How to clean your sensor Page 2



Have I got dust?
Spotting minor instances of dust can be tricky, unless you spend much of your time shooting white things. However, here’s a quick trick to reveal contamination. Set the aperture to a small value, such as f/16, then take a picture of a brightly illuminated piece of white paper. Transfer the shot to image-editing software and access the Levels dialogue. Ramp up the contrast of the image to an extreme setting and, if there’s anything that shouldn’t be there, it’ll show up as specks.

Minimising dust
The first and most obvious means of combating dust is to take care of your camera, keeping the lens spotless and, if using a DSLR, being extra-careful when changing lenses. It’s a problem in any environment, but most especially when working in windy conditions. Make sure that the camera is switched off before removing the lens, as the electrical charge applied to the sensor when it’s on can attract dust. Keep the exposed camera body and lens rear-element shielded from the elements when the lens is off, and replace the lens as quickly as possible. Use the supplied body and lens caps to protect your gear when not in use.

Of course, even the most careful photographers may end up with specks inside the camera after a certain amount of use, whether foreign particles, or small specks coming away from the camera’s moving components. Even cameras with integral lenses are not immune to contamination at the manufacturing stage. In the latter case, take the camera back to the retailer for repair or replacement – there are no user-serviceable parts inside. If you’ve a DSLR, there are many professional cleaning services, plus a variety of DIY solutions, as we shall see.

Pro cleaning services
For those without the bottle to attempt cleaning a camera’s sensor themselves, there are professionals who’ll be happy to take on the job. Of course, it costs money and the price will vary depending on the extent of the clean-up necessary.
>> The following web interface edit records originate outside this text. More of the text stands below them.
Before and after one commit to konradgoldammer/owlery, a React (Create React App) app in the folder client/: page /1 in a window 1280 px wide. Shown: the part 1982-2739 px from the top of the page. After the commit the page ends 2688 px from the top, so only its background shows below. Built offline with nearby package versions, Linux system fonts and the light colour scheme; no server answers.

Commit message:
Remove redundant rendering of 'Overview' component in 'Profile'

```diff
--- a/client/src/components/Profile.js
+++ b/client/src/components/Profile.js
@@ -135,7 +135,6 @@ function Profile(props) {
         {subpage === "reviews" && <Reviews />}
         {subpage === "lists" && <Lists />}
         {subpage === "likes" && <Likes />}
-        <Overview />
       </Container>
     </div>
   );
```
The camera’s manufacturer will be able to service it for you, but even if it’s still under warranty they’ll charge you, as dust is a mainentance issue, not a fault (unless it was there when you bought it).

There are also loads of independent repair companies in the UK, many authorised by manufacturers to carry out work on their behalf, so track down those local to you via Have a word with fellow photography enthusiasts too, to get their personal recommendations.

Sensor cleaning systems
Despite manufacturers’ efforts to bust dust with high-tech gadgetry such as static electricity and vibration systems, there’s still a ready market for camera-cleaning products and services. There can be few photography enthusiasts without at least a blower brush and some lens wipes at the ready. The advent of digital, however, brought forth a very different challenge to that of keeping optics clean – that of cleaning a digital SLR’s sensor.

It’s actually the wrong term. If there was dust actually on the sensor, that would be a disaster. As you’ll have gathered, the sensor is protected by an optical filter and this is what you’d clean. There are many options available to the DIY camera maintenance engineer, but it’s worth pointing out immediately that if you’re in any doubt as to your cleaning ability, or if the camera is under warranty, cleaning should be undertaken by professionals. It’s easy to wreck its internals with ham-fisted efforts, a common phenomenon being the mirror snapping down on a swab stem. You should at least know how to lock the mirror up before proceeding.

The most basic cleaning implement is the sensor cleaning brush, which has the advantage of simplicity, but isn’t so good for particles that have stuck firmly to the filter – sometimes called ‘welded dust’. Also, the abrasive action of the brush could cause damage. Anti-static brushes release dust held on the sensor by a static charge. Again, they may damage the filter if used without due care and attention.

Both blowing and sucking solutions are made by numerous manufacturers, and while they don’t physically touch the filter, they’re still not that effective on welded dust. Wet or sticky solutions that use solvents or adhesives are the most effective at removing stubborn grime – the former using solvents and swabs or swipes to shift the muck. But you should remember that you can’t take certain chemicals, such as methanol, onto an aircraft and you could end up leaving a residue on the filter. There’s a similar problem with using sticky tape. It’ll shift dust but the residue left by the adhesive could cause headaches.

Over the page, we’ve gathered together a number of the most popular sensor-cleaning systems, all using their own method. If you plan to have a go yourself, it’s also worth investing in a magnifying glass or a dedicated inspection loupe, to enable you to get a much better view of your cleaning efforts.

  1. 1. Introduction
  2. 2. How to clean your sensor Page 2
  3. 3. How to clean your sensor Page 3
  4. 4. How to clean your sensor Page 4
Page 2 of 4 - Show Full List